[YOUR INSTRUCTIONS]: Go through the entries below and report how many lines contain the string "araclar". Nothing but the number is wanted.

── AVAILABLE DATA ──

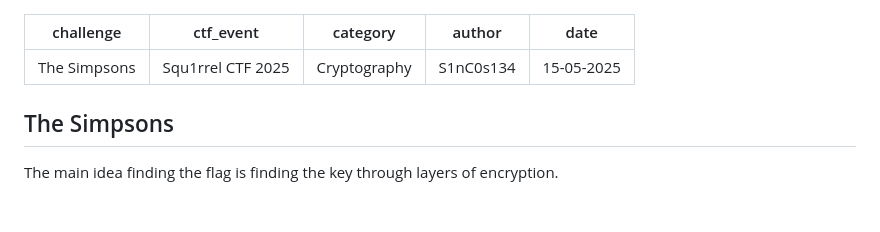
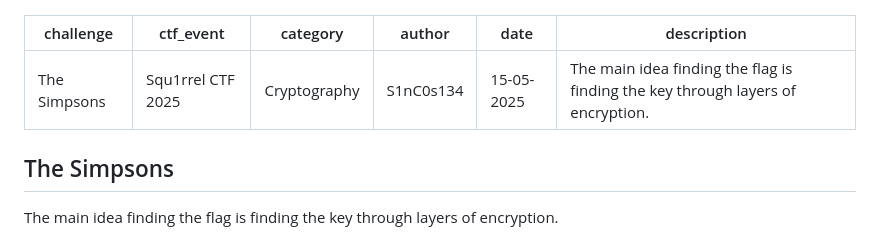
Before and after one commit to tan1sh03/lil-l3ak, a Markdown page: writeups/the-simpsons.md, the part around the change. Rendered like a GitHub page; blank space fills up the shorter version.

```diff
--- a/writeups/the-simpsons.md
+++ b/writeups/the-simpsons.md
@@ -4,6 +4,7 @@ ctf_event: "Squ1rrel CTF 2025"
 category: "Cryptography"
 author: "S1nC0s134"
 date: "15-05-2025"
+description: "The main idea finding the flag is finding the key through layers of encryption."
 ---
 
 ## The Simpsons
```
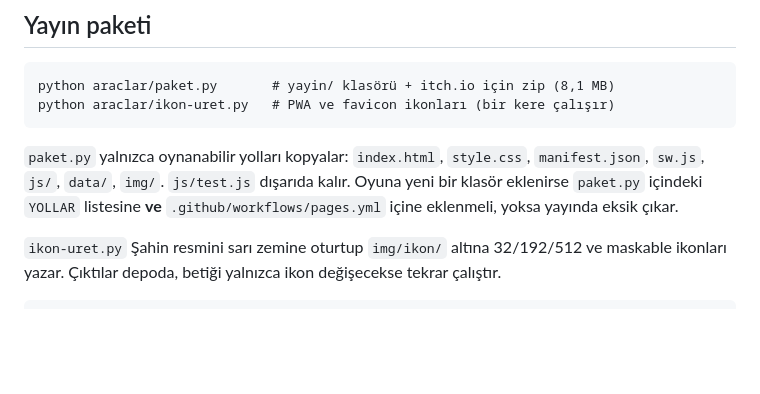
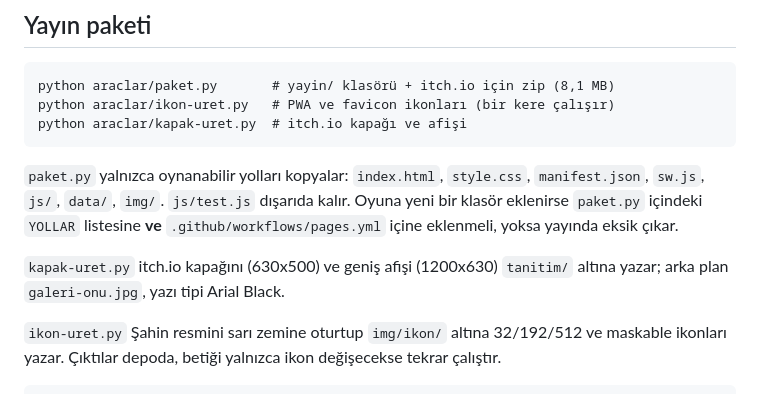
Before and after one commit to Eren99135/galerici-ortaklar, a Markdown page: araclar/OKU.md, the part around the change. Drawn GitHub-style; blank space fills up the shorter version.

````diff
--- a/araclar/OKU.md
+++ b/araclar/OKU.md
@@ -24,12 +24,15 @@ bunlar yetmez, headless Chrome ile ekran görüntüsü alıp gözle bakmak şart
 ```
 python araclar/paket.py       # yayin/ klasörü + itch.io için zip (8,1 MB)
 python araclar/ikon-uret.py   # PWA ve favicon ikonları (bir kere çalışır)
+python araclar/kapak-uret.py  # itch.io kapağı ve afişi
 ```
 
 `paket.py` yalnızca oynanabilir yolları kopyalar: `index.html`, `style.css`,
 `manifest.json`, `sw.js`, `js/`, `data/`, `img/`. `js/test.js` dışarıda kalır. Oyuna yeni
 bir klasör eklenirse `paket.py` içindeki `YOLLAR` listesine **ve**
 `.github/workflows/pages.yml` içine eklenmeli, yoksa yayında eksik çıkar.
+
+`kapak-uret.py` itch.io kapağını (630x500) ve geniş afişi (1200x630) `tanitim/` altına yazar; arka plan `galeri-onu.jpg`, yazı tipi Arial Black.
 
 `ikon-uret.py` Şahin resmini sarı zemine oturtup `img/ikon/` altına 32/192/512 ve maskable
 ikonları yazar. Çıktılar depoda, betiği yalnızca ikon değişecekse tekrar çalıştır.
````
Also changed, not shown: README.md (+2 -0 lines), YAYIN.md (+7 -3 lines), tanitim/ekran-dukkan.jpg (added), tanitim/ekran-ilanlar.jpg (added), tanitim/ekran-pazarlik.jpg (added), tanitim/ekran-satis.jpg (added), tanitim/itch-afis-1200x630.jpg (added), tanitim/itch-kapak-630x500.jpg (added), 1 other file.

───

[THE COMPLETED TASK]: 6